All 24 rooms were on one floor. We were given a suite even though we reserved an ordinary room, which was a treat. It was clean as a whistle with a new bathroom. The colours were exotic and Egyptian with beautiful pieces of original art on the walls. We loved it. We were also the only patrons in the place. That was a little strange. I tried not to think of The Shining, Stephen King and his books and the demonic Jack Nicholson.
And then the next morning we emerged from our room to find the hotel grande dame sitting and watching us as walked down the hall to breakfast. She was well made up, maybe seventy-five years old, Maggie Smith from Downton Abbey keeping a watchful eye over the proceedings. Judy was worried that her face would crack when she smiled.

Of Papyrus, Snake Oil and Magical Lanterns

Sunday afternoon and evening and all day Monday and Monday evening we were on our own. We just wandered. We had been warned that the Egyptian merchants were very aggressive, trying to lure you into their shops. And we were to simply keep on walking, oblivious to their blandishments ( I always wanted to use that word!).
That was the theory. The reality is that we got fished in not once, not twice but three times!
Here is the thing. Never stand around in the middle of a crowded Cairo street looking befuddled and, shall we say, non Egyptian. You might as well be wearing a tee shirt that says “Sitting Duck”.
So there we were. Downtown Cairo, Population twenty three million people give or take. Trying to find a restaurant called Felfella with very dubious directions. This very friendly fellow with bad teeth asks us my favourite Cairo question:
“Where are you from?”
“We are from Canada.”
“ Great. My favourite country.”
And then:
“ English or French?”
Anyway, he agrees to lead us to the restaurant. But as we get close to the restaurant street, he says; “ Let me show you my brother in law’s shop. You’ll love it. He sells real papyrus.”
Even with four alarm fire bells going off in our heads, we head off down a little side street and into a tiny shop full of art on papyrus sheets. Many of them are beautiful. The owner is full of enthusiasm, sending out for cups of tea, asking us to sit down and stay a while. We spend a good half hour looking at various pieces of art. We send him outside. We talk. We see what we want. Judy (master negotiator) haggles like crazy. She brings the guy down to 425 LE from 770 LE for two pieces and he finally gives in. We walk out the door, looking at each other and thinking: “ That was great but exhausting. Have we just been had?”
So we headed off, still not sure where the restaurant was and, what do you know, another new friend finds us, shows us where the food emporium is and…
“Would you like to see my family’s perfume shop? Everything in it comes from our 150 acre farm out in the country.”
“ Sure, we will have a quick look.”

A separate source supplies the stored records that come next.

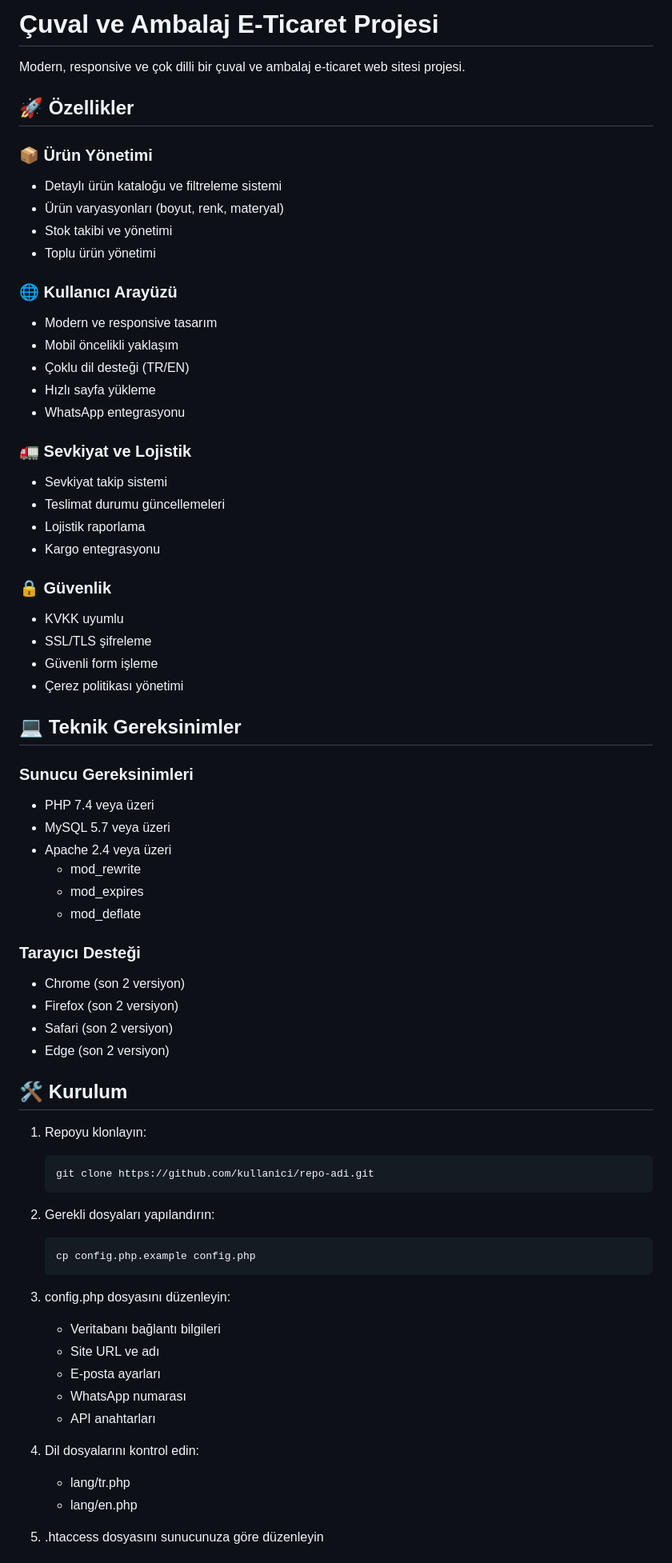
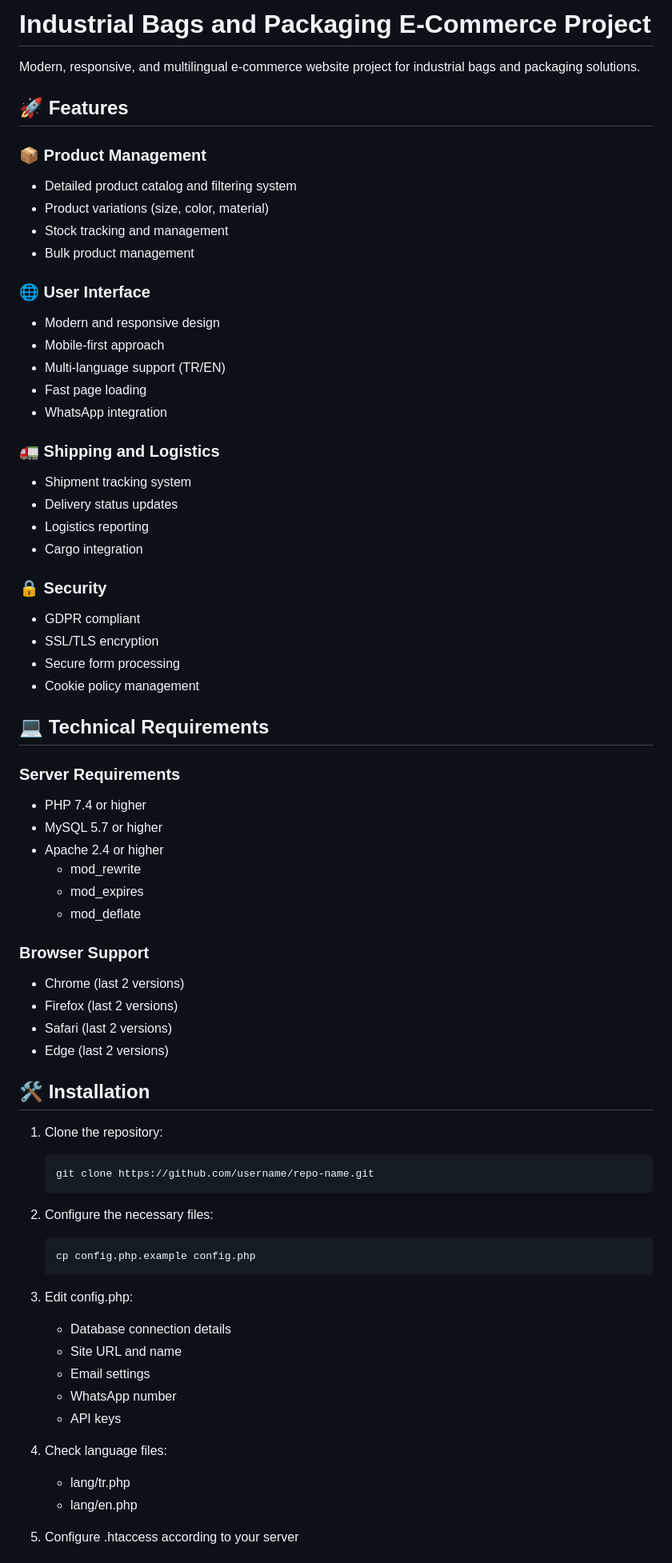
Before and after one commit to zexy2/bigbag-factory-website, a Markdown page: README.md, the part around the change printed below. Shown: that part at 80% size. Drawn GitHub-style.

Commit message:
docs: Convert README to English

````diff
--- a/README.md
+++ b/README.md
@@ -1,72 +1,72 @@
-# Çuval ve Ambalaj E-Ticaret Projesi
+# Industrial Bags and Packaging E-Commerce Project
 
-Modern, responsive ve çok dilli bir çuval ve ambalaj e-ticaret web sitesi projesi.
+Modern, responsive, and multilingual e-commerce website project for industrial bags and packaging solutions.
 
-## 🚀 Özellikler
+## 🚀 Features
 
-### 📦 Ürün Yönetimi
-- Detaylı ürün kataloğu ve filtreleme sistemi
-- Ürün varyasyonları (boyut, renk, materyal)
-- Stok takibi ve yönetimi
-- Toplu ürün yönetimi
+### 📦 Product Management
+- Detailed product catalog and filtering system
+- Product variations (size, color, material)
+- Stock tracking and management
+- Bulk product management
 
-### 🌐 Kullanıcı Arayüzü
-- Modern ve responsive tasarım
-- Mobil öncelikli yaklaşım
-- Çoklu dil desteği (TR/EN)
-- Hızlı sayfa yükleme
-- WhatsApp entegrasyonu
+### 🌐 User Interface
+- Modern and responsive design
+- Mobile-first approach
+- Multi-language support (TR/EN)
+- Fast page loading
+- WhatsApp integration
 
-### 🚛 Sevkiyat ve Lojistik
-- Sevkiyat takip sistemi
-- Teslimat durumu güncellemeleri
-- Lojistik raporlama
-- Kargo entegrasyonu
+### 🚛 Shipping and Logistics
+- Shipment tracking system
+- Delivery status updates
+- Logistics reporting
+- Cargo integration
 
-### 🔒 Güvenlik
-- KVKK uyumlu
-- SSL/TLS şifreleme
-- Güvenli form işleme
-- Çerez politikası yönetimi
+### 🔒 Security
+- GDPR compliant
+- SSL/TLS encryption
+- Secure form processing
+- Cookie policy management
 
-## 💻 Teknik Gereksinimler
+## 💻 Technical Requirements
 
-### Sunucu Gereksinimleri
-- PHP 7.4 veya üzeri
-- MySQL 5.7 veya üzeri
-- Apache 2.4 veya üzeri
+### Server Requirements
+- PHP 7.4 or higher
+- MySQL 5.7 or higher
+- Apache 2.4 or higher
   - mod_rewrite
   - mod_expires
   - mod_deflate
 
-### Tarayıcı Desteği
-- Chrome (son 2 versiyon)
-- Firefox (son 2 versiyon)
-- Safari (son 2 versiyon)
-- Edge (son 2 versiyon)
+### Browser Support
+- Chrome (last 2 versions)
+- Firefox (last 2 versions)
+- Safari (last 2 versions)
+- Edge (last 2 versions)
 
-## 🛠 Kurulum
+## 🛠 Installation
 
-1. Repoyu klonlayın:
+1. Clone the repository:
    ```bash
-   git clone https://github.com/kullanici/repo-adi.git
+   git clone https://github.com/username/repo-name.git
    ```
 
-2. Gerekli dosyaları yapılandırın:
+2. Configure the necessary files:
    ```bash
    cp config.php.example config.php
    ```
 
-3. config.php dosyasını düzenleyin:
-   - Veritabanı bağlantı bilgileri
-   - Site URL ve adı
-   - E-posta ayarları
-   - WhatsApp numarası
-   - API anahtarları
+3. Edit config.php:
+   - Database connection details
+   - Site URL and name
+   - Email settings
+   - WhatsApp number
+   - API keys
 
-4. Dil dosyalarını kontrol edin:
+4. Check language files:
    - lang/tr.php
    - lang/en.php
 
-5. .htaccess dosyasını sunucunuza göre düzenleyin
+5. Configure .htaccess according to your server
 
````
Also changed, not shown: other parts of README.md (+51 -51 lines).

Fifteen minutes later, Judy walks out with a little bottle of lotus oil, “ the ancient flower of Egypt” minus eighty pounds. We call it snake oil now. Oh man. And then we finally made it to the restaurant! Which was great…darkish inside with stone walls, bird cages filled with budgies and doves, fish tanks with turtles, professional waiters in their fifties, and great food. This was our reward for our back alley adventures. And only the start.